I’m blogging this whilst making my way through a packet of biscuits. Today’s biscuits of choice are Bahlsen Choco Leibniz, Orange Milk Chocolate Edition. They’re truly a triumph of German engineering, on a par with the VW Golf or the Bosch cordless drill. My only gripe is the slogan on the front of the packet: “More chocolate than a biscuit”. I find it troublingly ambiguous, possibly meaning any of the following:
- Each unit contains proportionally more chocolate content than biscuit content. (In which case it should be “more chocolate than biscuit”, surely? And I’m not entirely sure it’s true either.)
- Each unit contains more chocolate than “a biscuit” – i.e. it is statistically more chocolatey than some notional “standard” biscuit. (But what would such a standard be? Do they have Rich Tea in Germany? What if the standard is a Bourbon biscuit? Perhaps the DIN could be of assistance on this one?)
- A more literary usage: the Choco Leibniz is “more chocolate than a biscuit”, in the sense that Darth Vader was said to be “more machine now than man”. (But surely that would place them in the chocolate aisle in Sainsbury’s, along with the Kit-Kats, Clubs and the like, rather than on the biscuit aisle where I found them?)
- Some fourth, untranslatable meaning that sounds great in German but rubbish in English – a kind of “Vorsprung durch Biscuit”. (In which case, why translate it? Don’t they know that’s what makes Audis appear classy?)
Still, it’s a minor drawback to what is a superb biscuit. If I was given a choice between a life without Choco Leibniz biscuits, and a life as some half-human blubberous mass being levered in through the doors of the Jerry Springer show, I can’t honestly say I’d choose the former.

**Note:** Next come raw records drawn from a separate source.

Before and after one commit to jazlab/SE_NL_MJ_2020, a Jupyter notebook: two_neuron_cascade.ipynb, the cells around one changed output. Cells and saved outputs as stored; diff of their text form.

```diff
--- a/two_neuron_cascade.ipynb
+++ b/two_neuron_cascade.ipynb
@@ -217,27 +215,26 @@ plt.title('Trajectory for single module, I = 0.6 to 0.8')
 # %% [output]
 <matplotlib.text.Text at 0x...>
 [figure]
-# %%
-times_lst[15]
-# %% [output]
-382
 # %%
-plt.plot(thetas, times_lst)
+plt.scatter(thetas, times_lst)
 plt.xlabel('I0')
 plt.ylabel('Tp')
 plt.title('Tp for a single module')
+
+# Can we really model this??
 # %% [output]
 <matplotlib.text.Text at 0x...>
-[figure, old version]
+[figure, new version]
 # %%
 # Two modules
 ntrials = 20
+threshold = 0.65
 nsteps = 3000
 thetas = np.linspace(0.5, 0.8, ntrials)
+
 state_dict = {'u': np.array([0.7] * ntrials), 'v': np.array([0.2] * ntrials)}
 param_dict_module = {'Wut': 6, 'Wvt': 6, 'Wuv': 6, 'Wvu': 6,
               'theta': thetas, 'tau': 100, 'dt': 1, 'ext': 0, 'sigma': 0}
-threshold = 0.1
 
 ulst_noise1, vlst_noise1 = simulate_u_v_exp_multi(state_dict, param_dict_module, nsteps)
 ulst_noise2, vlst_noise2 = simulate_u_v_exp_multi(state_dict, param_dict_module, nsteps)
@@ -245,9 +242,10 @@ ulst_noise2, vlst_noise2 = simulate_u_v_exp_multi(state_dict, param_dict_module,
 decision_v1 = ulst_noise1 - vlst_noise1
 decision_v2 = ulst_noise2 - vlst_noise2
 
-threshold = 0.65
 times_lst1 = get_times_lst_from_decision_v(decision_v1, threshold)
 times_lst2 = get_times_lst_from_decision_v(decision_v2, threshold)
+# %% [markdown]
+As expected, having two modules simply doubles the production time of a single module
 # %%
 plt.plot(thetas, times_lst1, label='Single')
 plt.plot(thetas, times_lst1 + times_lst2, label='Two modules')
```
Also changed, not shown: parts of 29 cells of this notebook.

Biscuit eaters of the world unite! We have nothing to lose but our mobility!